Given entries:
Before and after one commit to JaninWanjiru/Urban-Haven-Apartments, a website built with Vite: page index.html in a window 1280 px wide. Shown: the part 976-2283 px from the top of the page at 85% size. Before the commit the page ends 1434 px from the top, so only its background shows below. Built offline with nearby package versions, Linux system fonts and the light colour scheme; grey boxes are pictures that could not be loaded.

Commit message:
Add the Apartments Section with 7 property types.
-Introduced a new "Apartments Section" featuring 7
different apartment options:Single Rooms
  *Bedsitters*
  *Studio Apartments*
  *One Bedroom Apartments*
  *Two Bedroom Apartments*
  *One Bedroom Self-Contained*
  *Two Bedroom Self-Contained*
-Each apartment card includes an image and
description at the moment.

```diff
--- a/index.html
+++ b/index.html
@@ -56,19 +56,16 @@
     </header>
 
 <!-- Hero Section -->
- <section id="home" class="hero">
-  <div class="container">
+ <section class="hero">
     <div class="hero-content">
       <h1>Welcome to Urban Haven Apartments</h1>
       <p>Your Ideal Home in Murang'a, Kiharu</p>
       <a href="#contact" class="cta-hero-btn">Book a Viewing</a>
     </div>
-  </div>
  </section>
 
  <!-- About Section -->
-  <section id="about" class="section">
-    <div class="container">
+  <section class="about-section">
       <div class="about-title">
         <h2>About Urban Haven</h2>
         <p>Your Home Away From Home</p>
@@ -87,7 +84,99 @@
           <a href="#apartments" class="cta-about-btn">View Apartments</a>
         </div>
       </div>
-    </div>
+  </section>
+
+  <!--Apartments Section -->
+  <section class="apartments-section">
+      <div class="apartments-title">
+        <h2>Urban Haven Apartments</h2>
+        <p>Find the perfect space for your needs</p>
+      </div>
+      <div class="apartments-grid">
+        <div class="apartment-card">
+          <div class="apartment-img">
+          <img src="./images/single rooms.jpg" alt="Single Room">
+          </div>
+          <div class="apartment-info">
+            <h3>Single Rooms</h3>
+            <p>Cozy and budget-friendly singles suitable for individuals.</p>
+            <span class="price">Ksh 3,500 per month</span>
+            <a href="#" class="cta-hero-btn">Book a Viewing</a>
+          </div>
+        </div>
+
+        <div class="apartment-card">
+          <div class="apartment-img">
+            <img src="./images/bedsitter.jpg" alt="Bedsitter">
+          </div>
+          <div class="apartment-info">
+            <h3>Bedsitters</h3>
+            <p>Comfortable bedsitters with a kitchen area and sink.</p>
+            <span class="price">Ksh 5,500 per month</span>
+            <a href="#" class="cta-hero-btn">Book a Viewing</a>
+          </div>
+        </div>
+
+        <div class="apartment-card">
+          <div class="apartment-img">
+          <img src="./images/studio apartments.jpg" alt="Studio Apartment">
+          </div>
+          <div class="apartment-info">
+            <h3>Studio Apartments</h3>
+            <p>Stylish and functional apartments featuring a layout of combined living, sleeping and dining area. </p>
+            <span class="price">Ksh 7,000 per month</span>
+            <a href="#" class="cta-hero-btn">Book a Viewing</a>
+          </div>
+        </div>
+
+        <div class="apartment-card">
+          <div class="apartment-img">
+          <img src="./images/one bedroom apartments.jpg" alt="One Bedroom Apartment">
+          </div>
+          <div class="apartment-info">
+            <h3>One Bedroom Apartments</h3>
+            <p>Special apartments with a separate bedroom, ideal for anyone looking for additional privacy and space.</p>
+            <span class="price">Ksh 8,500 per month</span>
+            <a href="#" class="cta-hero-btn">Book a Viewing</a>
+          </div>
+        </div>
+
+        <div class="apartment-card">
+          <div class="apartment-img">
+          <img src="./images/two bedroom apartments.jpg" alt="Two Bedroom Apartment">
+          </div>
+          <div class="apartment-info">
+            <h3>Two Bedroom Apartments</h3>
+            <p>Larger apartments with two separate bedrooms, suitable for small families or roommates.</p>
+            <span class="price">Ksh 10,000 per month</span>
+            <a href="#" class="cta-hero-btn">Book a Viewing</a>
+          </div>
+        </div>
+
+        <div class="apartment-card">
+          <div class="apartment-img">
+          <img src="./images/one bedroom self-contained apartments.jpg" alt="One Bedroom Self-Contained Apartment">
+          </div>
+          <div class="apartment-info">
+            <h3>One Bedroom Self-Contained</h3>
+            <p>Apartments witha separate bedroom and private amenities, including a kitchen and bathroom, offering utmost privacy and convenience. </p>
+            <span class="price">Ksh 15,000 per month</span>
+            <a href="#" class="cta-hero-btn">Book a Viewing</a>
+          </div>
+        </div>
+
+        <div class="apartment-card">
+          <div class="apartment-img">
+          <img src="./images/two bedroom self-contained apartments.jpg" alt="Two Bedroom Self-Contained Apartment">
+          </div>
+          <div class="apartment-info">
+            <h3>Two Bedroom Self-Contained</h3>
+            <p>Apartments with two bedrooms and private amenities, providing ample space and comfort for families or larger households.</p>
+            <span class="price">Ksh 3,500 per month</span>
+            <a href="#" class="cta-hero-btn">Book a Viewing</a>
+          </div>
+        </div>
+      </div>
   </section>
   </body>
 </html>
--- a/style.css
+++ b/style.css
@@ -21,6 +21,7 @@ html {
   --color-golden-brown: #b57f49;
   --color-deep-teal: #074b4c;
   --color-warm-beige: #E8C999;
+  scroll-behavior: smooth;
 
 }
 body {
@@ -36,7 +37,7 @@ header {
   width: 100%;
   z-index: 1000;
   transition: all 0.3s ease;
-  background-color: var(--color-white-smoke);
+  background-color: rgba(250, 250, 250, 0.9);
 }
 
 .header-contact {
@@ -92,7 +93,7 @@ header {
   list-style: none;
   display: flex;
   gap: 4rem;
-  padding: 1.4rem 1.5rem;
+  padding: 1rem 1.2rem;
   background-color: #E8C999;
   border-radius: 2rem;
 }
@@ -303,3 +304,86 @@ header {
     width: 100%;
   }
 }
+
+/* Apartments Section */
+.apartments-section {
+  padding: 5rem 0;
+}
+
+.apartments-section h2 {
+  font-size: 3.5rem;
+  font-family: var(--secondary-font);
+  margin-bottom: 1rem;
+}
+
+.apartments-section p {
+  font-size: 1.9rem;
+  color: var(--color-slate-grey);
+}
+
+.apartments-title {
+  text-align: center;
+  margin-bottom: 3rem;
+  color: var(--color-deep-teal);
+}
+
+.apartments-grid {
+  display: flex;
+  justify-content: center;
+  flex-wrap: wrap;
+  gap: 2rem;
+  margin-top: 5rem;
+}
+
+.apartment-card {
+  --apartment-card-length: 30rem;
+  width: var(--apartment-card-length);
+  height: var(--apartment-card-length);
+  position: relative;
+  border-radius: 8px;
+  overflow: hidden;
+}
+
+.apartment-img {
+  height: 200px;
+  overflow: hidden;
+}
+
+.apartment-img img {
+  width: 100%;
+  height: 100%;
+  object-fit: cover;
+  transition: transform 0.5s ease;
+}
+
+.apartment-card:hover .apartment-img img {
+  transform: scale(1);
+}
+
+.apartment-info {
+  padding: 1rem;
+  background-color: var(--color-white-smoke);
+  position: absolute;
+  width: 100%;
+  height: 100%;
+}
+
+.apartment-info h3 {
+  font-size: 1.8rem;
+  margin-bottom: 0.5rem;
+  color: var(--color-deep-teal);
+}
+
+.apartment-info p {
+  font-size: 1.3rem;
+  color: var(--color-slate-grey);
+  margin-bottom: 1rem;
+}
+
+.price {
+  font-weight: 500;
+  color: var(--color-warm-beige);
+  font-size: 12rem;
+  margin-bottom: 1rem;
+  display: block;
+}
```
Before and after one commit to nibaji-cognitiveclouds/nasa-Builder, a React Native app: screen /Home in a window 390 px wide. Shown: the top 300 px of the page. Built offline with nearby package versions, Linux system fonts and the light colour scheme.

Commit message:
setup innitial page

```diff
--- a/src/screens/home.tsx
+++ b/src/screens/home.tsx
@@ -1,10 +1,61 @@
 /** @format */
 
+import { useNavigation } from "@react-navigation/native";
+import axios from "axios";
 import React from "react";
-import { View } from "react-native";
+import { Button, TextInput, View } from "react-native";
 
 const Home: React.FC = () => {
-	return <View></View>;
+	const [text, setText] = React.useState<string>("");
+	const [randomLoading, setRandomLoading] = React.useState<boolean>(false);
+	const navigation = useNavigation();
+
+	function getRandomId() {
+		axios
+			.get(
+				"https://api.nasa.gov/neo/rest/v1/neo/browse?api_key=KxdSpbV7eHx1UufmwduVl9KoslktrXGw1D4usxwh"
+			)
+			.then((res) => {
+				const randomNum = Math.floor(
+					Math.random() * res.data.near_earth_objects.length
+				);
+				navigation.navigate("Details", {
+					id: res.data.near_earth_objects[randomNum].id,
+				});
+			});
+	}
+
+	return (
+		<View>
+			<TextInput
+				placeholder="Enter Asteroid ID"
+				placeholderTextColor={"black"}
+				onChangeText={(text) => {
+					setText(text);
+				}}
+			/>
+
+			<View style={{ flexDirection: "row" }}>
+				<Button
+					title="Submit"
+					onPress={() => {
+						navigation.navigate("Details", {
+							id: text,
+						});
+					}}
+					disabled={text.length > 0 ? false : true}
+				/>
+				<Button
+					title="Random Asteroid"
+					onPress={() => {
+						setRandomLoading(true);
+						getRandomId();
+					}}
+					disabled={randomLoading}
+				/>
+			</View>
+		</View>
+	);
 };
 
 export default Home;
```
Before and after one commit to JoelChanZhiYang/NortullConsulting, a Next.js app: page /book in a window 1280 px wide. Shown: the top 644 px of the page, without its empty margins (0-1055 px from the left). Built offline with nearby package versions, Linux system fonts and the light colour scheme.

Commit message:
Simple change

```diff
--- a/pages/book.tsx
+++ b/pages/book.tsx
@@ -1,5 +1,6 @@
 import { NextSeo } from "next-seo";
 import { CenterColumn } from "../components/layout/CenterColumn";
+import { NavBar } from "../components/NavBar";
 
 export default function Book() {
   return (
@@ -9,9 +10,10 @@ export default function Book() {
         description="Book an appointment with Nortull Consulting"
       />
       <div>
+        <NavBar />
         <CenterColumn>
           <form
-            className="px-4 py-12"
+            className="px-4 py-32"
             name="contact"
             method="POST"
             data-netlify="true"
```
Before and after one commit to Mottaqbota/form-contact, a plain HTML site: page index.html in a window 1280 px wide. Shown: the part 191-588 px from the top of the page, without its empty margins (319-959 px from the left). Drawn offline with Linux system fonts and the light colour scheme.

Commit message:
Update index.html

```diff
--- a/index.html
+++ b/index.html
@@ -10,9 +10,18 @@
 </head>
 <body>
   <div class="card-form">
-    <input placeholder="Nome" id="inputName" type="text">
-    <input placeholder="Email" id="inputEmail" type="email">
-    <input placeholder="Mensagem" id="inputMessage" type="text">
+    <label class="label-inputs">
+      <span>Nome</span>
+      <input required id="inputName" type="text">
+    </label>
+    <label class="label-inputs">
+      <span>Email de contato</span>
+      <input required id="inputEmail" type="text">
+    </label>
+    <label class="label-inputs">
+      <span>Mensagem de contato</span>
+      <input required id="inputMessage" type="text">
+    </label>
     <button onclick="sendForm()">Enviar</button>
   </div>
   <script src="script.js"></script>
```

Exercise prompt:
Copy all lines from the listing that contain "month".

Final answer:
+            <span class="price">Ksh 3,500 per month</span>
+            <span class="price">Ksh 5,500 per month</span>
+            <span class="price">Ksh 7,000 per month</span>
+            <span class="price">Ksh 8,500 per month</span>
+            <span class="price">Ksh 10,000 per month</span>
+            <span class="price">Ksh 15,000 per month</span>
+            <span class="price">Ksh 3,500 per month</span>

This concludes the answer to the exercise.